ALLAGASH, Maine — After several days fraught with uncertainty about whether the town would flood, Allagash residents can rest easy now that an ice jam has dislodged and the St. John and Allagash rivers are both running freely.
The St. John River had reached minor flood level on Tuesday evening at 25 feet, prompting the National Weather Association to issue a flood advisory for Allagash and surrounding areas. The situation became more concerning early Wednesday afternoon as a section of ice from the adjacent Allagash River gave way and stopped up against a St. John River ice jam.
Relief was finally found last night at around 11 p.m., said Allagash Assistant Fire Chief Louis Pelletier III. The St. John dropped to 12 feet overnight, according to the United States Geological Survey.
“Both rivers started moving and the entire jam has now gone,” Pelletier said.
Some ice and water made its way onto the roadway of Route 161 near the town line, but Pelletier cleared that with his tractor at around 1 a.m. Friday, making the road passable.

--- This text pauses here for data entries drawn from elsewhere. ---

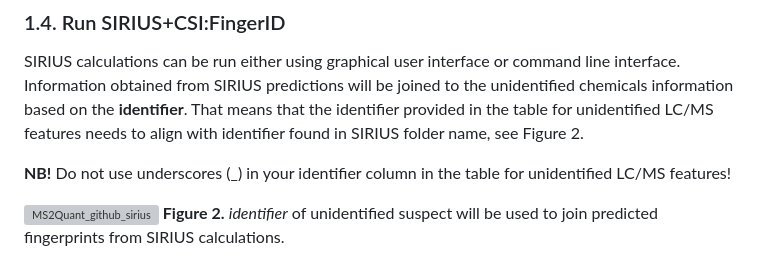
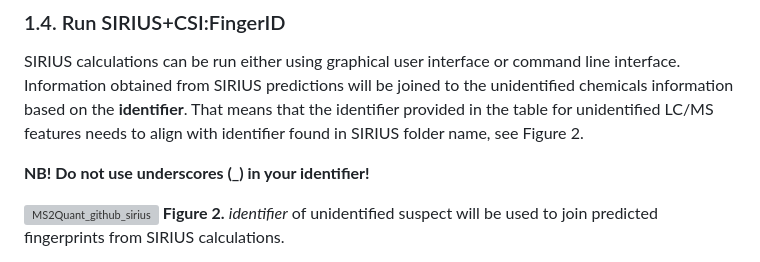
Before and after one commit to kruvelab/MS2Quant, a Markdown page: README.md, the part around the change. Drawn GitHub-style; grey boxes are pictures that could not be loaded.

```diff
--- a/README.md
+++ b/README.md
@@ -82,7 +82,7 @@ SIRIUS calculations can be run either using graphical user interface or command
 Information obtained from SIRIUS predictions will be joined to the unidentified chemicals information based on the **identifier**.
 That means that the identifier provided in the table for unidentified LC/MS features needs to align with identifier found in SIRIUS folder name, see Figure 2.
 
-**NB!** Do not use underscores (_) in your identifier column in the table for unidentified LC/MS features!
+**NB! Do not use underscores (_) in your identifier!**
 
 ![MS2Quant_github_sirius](https://github.com/kruvelab/MS2Quant/assets/48623628/89874378-64bc-499e-aa32-43c9f69447b1)
 **Figure 2.** *identifier* of unidentified suspect will be used to join predicted fingerprints from SIRIUS calculations.
```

Pelletier said that other than a few small trees that fell, there has been no damage he is aware of because of the rivers breaking free.
Keeping watch over the northern rivers is a seasonal event for Allagash residents who work together to look out for one another each spring until the rivers run.

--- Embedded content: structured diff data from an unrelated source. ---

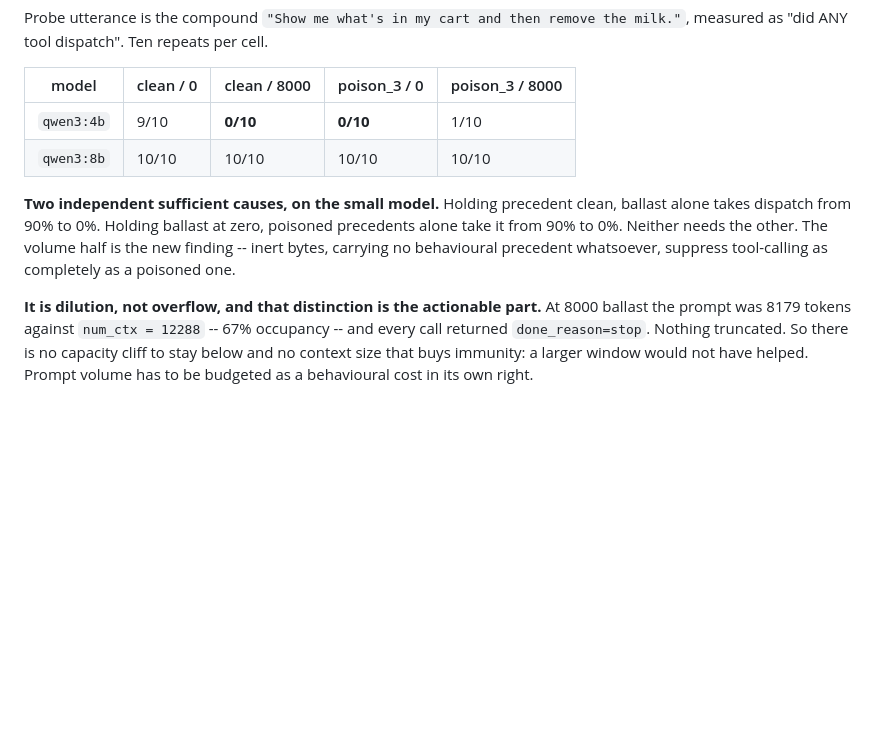
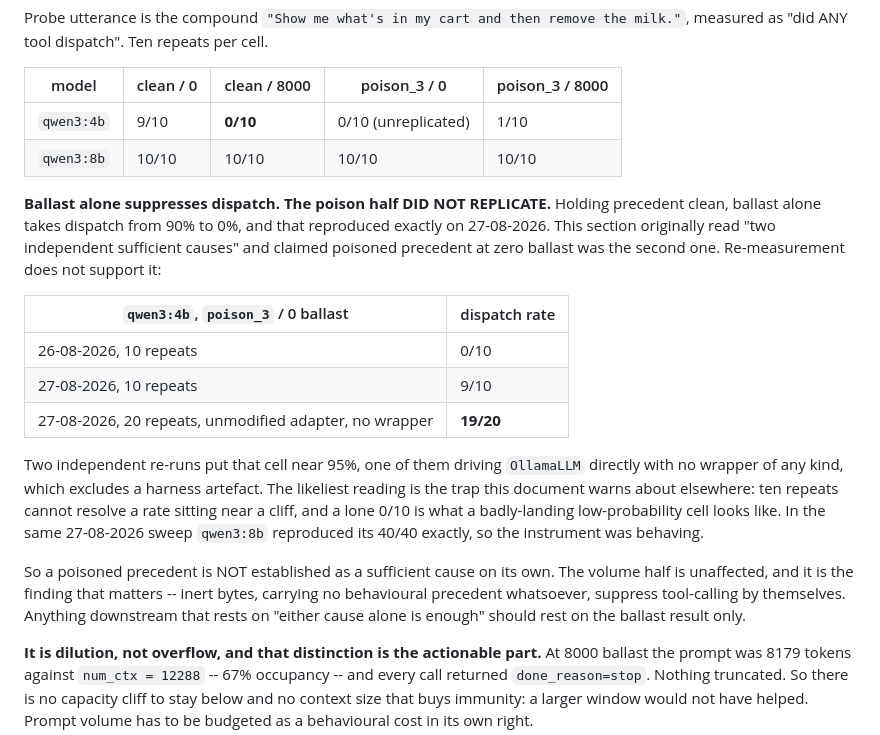
Before and after one commit to Qcko/Glados, a Markdown page: DESIGN-turn-outcome-guards.md, the part around the change. Drawn GitHub-style; blank space fills up the shorter version.

Commit message:
docs: the poison half of the suppression finding did not replicate
The controlled experiment recorded qwen3:4b at 0/10 for poison_3 with zero
ballast and concluded "two independent sufficient causes". Re-measured
27-08-2026: 9/10 on a repeat of the same cell, then 19/20 over 20 repeats
driving OllamaLLM directly with no wrapper, which rules out a harness
artefact. qwen3:8b reproduced its 40/40 in the same sweep, so the instrument
was behaving.

The likeliest explanation is the trap the document already warns about one
section down: ten repeats cannot resolve a rate sitting near a cliff, and a
lone 0/10 is what a badly-landing low-probability cell looks like.

The load-bearing half is untouched and reproduced exactly -- inert ballast
alone still takes the small model from 90% to 0% on a CLEAN history. Only the
claim that a poisoned precedent is independently sufficient is withdrawn.

ARCHITECTURE.md needed no change to its ballast claim, which was already
scoped to a clean history. Its neighbouring sentence did: it warned that
core/config.py defaults to qwen3:4b, so the fragile tier was one missing line
from production. That default changed today, so the warning is recorded as
closed rather than left asserting something now false.

```diff
--- a/DESIGN-turn-outcome-guards.md
+++ b/DESIGN-turn-outcome-guards.md
@@ -246,14 +246,34 @@ milk."`, measured as "did ANY tool dispatch". Ten repeats per cell.
 
 | model | clean / 0 | clean / 8000 | poison_3 / 0 | poison_3 / 8000 |
 | --- | --- | --- | --- | --- |
-| `qwen3:4b` | 9/10 | **0/10** | **0/10** | 1/10 |
+| `qwen3:4b` | 9/10 | **0/10** | 0/10 (unreplicated) | 1/10 |
 | `qwen3:8b` | 10/10 | 10/10 | 10/10 | 10/10 |
 
-**Two independent sufficient causes, on the small model.** Holding precedent
-clean, ballast alone takes dispatch from 90% to 0%. Holding ballast at zero,
-poisoned precedents alone take it from 90% to 0%. Neither needs the other.
-The volume half is the new finding -- inert bytes, carrying no behavioural
-precedent whatsoever, suppress tool-calling as completely as a poisoned one.
+**Ballast alone suppresses dispatch. The poison half DID NOT REPLICATE.**
+Holding precedent clean, ballast alone takes dispatch from 90% to 0%, and that
+reproduced exactly on 27-08-2026. This section originally read "two
+independent sufficient causes" and claimed poisoned precedent at zero ballast
+was the second one. Re-measurement does not support it:
+
+| `qwen3:4b`, `poison_3` / 0 ballast | dispatch rate |
+| --- | --- |
+| 26-08-2026, 10 repeats | 0/10 |
+| 27-08-2026, 10 repeats | 9/10 |
+| 27-08-2026, 20 repeats, unmodified adapter, no wrapper | **19/20** |
+
+Two independent re-runs put that cell near 95%, one of them driving
+`OllamaLLM` directly with no wrapper of any kind, which excludes a harness
+artefact. The likeliest reading is the trap this document warns about
+elsewhere: ten repeats cannot resolve a rate sitting near a cliff, and a lone
+0/10 is what a badly-landing low-probability cell looks like. In the same
+27-08-2026 sweep `qwen3:8b` reproduced its 40/40 exactly, so the instrument
+was behaving.
+
+So a poisoned precedent is NOT established as a sufficient cause on its own.
+The volume half is unaffected, and it is the finding that matters -- inert
+bytes, carrying no behavioural precedent whatsoever, suppress tool-calling by
+themselves. Anything downstream that rests on "either cause alone is enough"
+should rest on the ballast result only.
 
 **It is dilution, not overflow, and that distinction is the actionable part.**
 At 8000 ballast the prompt was 8179 tokens against `num_ctx = 12288` -- 67%
```
Also changed, not shown: ARCHITECTURE.md (+8 -5 lines).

On Thursday, Darlene Kelly Dumond, operator of Two Rivers Lunch, kept the Allagash restaurant doors open for concerned locals to enter and relax with free doughnuts and coffee.
“When the ice runs, anybody that’s doing ice watch will start blaring their horns to let people know that the river is running to get them awake and alert,” resident Cheril Simpson Turner said. “It is the equivalent of yelling fire.”
On Tuesday evening when the St. John reached its peak this season, Simpson Turner’s daughter and two grandchildren, who live in the flood zone, were threatened by river water that ran up to the front door of their home. Some local men cleared ice from the roadway that night as well, and checked on the safety of Simpson Turner’s family.
The river ice has not breached the roads in recent years, until this season, but residents will never forget the Allagash flood of 1991 when the St. John River suddenly gave way and more than 100 people had to find cover at the local Baptist church.
“Having experienced 1991, I am always a little stressed this time of year as are many residents. We just try to keep people at a safe distance until the danger is gone. I will sleep good tonight,” Pelletier said.